[Revision tracking records]
+ + + + +

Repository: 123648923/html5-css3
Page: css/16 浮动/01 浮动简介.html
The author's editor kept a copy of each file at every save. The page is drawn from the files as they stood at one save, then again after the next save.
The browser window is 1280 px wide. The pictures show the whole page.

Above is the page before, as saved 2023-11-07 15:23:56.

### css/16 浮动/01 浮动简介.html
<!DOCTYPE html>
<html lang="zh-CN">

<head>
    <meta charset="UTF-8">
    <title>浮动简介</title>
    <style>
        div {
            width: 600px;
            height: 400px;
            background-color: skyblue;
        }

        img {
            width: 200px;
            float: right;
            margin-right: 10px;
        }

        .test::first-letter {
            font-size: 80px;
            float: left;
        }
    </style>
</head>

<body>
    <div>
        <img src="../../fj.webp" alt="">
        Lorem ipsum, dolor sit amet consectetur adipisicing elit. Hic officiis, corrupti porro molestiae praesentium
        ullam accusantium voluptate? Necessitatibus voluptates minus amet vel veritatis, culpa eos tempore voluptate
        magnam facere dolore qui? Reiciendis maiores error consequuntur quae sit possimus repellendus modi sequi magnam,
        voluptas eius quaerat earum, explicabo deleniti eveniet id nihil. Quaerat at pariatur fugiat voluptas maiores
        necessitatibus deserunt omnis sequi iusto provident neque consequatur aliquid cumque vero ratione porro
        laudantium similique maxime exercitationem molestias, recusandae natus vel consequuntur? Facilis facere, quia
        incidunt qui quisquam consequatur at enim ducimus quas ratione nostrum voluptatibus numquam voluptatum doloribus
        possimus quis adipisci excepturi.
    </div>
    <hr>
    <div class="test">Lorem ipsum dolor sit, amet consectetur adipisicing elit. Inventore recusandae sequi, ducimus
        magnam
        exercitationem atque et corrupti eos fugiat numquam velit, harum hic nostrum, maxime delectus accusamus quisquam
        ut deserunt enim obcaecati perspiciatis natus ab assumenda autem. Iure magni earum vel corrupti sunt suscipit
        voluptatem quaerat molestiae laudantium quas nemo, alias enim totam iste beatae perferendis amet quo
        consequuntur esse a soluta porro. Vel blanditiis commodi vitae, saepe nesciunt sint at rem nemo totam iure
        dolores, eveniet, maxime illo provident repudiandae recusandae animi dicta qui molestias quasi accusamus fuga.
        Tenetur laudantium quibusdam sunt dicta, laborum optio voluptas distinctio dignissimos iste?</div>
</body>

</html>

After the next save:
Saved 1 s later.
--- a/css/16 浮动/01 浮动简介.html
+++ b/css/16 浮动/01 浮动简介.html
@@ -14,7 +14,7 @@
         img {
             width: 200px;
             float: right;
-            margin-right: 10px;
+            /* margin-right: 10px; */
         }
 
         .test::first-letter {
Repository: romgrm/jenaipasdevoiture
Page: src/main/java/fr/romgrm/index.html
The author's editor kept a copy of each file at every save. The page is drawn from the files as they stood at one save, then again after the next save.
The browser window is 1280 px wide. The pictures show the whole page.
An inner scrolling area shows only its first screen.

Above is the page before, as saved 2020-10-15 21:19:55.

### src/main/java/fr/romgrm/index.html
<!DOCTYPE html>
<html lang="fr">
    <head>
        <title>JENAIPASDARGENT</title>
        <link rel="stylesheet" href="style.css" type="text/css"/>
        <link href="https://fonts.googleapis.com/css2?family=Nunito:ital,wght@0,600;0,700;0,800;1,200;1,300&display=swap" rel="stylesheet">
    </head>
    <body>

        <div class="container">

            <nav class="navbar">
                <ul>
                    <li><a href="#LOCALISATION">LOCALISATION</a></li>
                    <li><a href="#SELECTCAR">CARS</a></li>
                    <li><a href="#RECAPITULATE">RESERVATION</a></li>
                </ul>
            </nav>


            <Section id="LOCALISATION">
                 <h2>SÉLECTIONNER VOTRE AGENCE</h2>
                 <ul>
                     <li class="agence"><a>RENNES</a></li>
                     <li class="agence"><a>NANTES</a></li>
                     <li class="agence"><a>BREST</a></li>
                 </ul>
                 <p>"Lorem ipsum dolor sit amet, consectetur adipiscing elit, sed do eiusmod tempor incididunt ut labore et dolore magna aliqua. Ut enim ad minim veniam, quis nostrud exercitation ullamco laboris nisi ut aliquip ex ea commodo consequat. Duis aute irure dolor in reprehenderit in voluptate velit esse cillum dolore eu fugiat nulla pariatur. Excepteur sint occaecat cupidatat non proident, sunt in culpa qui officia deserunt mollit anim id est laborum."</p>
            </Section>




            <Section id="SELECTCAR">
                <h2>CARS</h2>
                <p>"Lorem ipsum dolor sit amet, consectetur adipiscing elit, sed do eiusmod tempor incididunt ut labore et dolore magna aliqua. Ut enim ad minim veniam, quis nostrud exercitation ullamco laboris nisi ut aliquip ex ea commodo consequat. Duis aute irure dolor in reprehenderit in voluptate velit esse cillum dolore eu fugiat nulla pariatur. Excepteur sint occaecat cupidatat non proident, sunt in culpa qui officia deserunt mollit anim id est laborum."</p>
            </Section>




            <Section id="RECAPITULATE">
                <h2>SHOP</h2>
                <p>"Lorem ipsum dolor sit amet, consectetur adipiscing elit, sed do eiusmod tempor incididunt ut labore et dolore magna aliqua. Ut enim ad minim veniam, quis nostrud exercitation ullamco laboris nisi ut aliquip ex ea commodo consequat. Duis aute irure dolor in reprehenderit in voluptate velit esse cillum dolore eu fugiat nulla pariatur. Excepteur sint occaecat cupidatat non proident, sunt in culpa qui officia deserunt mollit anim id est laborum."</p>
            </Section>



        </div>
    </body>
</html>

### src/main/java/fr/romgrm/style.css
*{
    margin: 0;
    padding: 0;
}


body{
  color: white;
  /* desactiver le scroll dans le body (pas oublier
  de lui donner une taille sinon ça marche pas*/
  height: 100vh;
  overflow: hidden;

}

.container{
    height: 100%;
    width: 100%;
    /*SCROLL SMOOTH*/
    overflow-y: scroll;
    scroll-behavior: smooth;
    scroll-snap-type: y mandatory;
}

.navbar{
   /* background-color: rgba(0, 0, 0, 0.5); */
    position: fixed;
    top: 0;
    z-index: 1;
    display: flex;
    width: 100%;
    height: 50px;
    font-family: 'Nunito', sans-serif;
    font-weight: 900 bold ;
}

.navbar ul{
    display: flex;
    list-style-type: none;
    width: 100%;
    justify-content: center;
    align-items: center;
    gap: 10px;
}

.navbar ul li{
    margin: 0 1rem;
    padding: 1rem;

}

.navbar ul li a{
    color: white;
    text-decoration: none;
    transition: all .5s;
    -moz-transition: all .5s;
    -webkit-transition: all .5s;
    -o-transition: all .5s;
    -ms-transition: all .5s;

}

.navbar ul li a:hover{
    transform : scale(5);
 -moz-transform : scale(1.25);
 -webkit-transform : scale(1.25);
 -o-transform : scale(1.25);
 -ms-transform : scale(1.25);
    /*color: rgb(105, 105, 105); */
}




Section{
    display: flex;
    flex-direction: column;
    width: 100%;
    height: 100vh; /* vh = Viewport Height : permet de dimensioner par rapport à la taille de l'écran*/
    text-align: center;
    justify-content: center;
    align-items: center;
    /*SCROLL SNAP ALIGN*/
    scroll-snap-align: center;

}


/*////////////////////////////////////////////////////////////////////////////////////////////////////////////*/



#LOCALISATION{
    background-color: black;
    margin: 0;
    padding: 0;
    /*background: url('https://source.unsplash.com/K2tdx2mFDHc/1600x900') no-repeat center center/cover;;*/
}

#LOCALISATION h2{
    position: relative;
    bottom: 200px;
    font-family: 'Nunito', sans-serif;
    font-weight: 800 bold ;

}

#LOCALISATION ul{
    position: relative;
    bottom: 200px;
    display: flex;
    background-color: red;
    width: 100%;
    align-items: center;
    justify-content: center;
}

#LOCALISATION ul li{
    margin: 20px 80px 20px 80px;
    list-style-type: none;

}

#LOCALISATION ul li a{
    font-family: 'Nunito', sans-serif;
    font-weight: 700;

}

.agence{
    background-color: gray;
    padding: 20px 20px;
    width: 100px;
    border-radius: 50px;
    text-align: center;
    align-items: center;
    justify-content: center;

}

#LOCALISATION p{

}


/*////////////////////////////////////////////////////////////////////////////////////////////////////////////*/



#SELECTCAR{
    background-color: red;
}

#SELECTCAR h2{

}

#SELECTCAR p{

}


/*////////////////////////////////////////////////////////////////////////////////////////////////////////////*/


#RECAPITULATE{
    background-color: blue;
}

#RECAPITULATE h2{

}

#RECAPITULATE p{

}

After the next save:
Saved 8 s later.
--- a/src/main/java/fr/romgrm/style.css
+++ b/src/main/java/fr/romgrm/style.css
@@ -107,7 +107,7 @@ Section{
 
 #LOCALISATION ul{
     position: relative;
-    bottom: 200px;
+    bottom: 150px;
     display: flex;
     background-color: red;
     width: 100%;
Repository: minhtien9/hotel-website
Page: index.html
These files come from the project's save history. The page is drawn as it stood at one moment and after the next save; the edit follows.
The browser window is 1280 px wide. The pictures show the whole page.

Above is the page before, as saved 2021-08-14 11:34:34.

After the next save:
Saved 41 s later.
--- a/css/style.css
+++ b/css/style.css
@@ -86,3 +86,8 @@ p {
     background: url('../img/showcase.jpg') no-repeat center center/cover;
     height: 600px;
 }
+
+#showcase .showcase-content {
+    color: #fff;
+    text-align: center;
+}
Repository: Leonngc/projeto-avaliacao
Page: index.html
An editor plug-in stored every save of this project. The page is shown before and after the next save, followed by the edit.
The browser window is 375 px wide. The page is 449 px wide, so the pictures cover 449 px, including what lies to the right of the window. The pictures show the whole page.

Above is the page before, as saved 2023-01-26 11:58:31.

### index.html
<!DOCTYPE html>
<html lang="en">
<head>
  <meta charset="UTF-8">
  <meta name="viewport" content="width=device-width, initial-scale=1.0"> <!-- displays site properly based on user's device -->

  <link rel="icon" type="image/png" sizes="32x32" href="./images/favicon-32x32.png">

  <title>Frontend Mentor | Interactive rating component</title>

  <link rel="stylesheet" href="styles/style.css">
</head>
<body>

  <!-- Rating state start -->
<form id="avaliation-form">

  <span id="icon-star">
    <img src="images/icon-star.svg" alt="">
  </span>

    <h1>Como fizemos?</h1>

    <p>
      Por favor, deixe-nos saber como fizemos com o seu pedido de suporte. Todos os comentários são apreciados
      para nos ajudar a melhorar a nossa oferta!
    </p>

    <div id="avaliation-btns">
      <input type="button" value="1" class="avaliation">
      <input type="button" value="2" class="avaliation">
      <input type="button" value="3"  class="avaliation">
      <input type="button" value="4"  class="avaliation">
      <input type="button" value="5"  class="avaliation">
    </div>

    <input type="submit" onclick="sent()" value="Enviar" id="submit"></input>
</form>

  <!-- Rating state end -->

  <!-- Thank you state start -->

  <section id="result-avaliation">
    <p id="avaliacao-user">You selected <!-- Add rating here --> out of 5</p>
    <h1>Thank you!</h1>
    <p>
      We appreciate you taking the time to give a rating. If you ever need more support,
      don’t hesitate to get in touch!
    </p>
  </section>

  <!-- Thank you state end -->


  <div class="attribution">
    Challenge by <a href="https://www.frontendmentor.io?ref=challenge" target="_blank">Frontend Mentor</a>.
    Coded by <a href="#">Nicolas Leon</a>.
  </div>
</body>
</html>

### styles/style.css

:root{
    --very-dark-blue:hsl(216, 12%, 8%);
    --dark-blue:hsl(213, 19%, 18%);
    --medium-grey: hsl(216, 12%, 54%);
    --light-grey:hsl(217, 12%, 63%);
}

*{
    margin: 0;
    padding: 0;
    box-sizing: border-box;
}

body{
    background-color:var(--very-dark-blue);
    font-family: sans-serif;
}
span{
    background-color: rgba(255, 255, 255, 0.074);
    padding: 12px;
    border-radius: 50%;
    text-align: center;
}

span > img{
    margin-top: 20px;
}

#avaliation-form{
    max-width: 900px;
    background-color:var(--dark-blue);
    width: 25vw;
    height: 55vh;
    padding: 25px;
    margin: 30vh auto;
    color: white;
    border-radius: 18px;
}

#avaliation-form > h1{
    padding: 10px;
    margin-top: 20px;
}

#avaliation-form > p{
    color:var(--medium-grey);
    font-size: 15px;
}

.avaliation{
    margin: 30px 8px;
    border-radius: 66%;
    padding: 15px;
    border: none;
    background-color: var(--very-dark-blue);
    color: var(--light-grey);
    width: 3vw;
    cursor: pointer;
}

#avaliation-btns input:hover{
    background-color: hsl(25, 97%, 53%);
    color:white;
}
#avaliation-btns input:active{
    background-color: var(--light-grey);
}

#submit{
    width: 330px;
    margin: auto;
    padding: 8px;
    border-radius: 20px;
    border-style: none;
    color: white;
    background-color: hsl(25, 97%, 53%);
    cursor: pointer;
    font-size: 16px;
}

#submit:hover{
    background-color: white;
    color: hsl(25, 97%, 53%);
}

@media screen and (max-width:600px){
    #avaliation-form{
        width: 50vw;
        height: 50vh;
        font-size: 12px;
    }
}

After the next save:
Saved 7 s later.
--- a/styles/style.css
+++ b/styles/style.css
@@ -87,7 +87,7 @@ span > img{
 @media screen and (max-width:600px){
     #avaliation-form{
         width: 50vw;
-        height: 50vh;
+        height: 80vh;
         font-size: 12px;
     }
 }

+ + + + +

## DIRECTIONS FOR THIS TASK
Which lines of the data above contain the string "LOCALISATION"? Copy each of them.

## RESPONSE AREA
                    <li><a href="#LOCALISATION">LOCALISATION</a></li>
            <Section id="LOCALISATION">
#LOCALISATION{
#LOCALISATION h2{
#LOCALISATION ul{
#LOCALISATION ul li{
#LOCALISATION ul li a{
#LOCALISATION p{
 #LOCALISATION ul{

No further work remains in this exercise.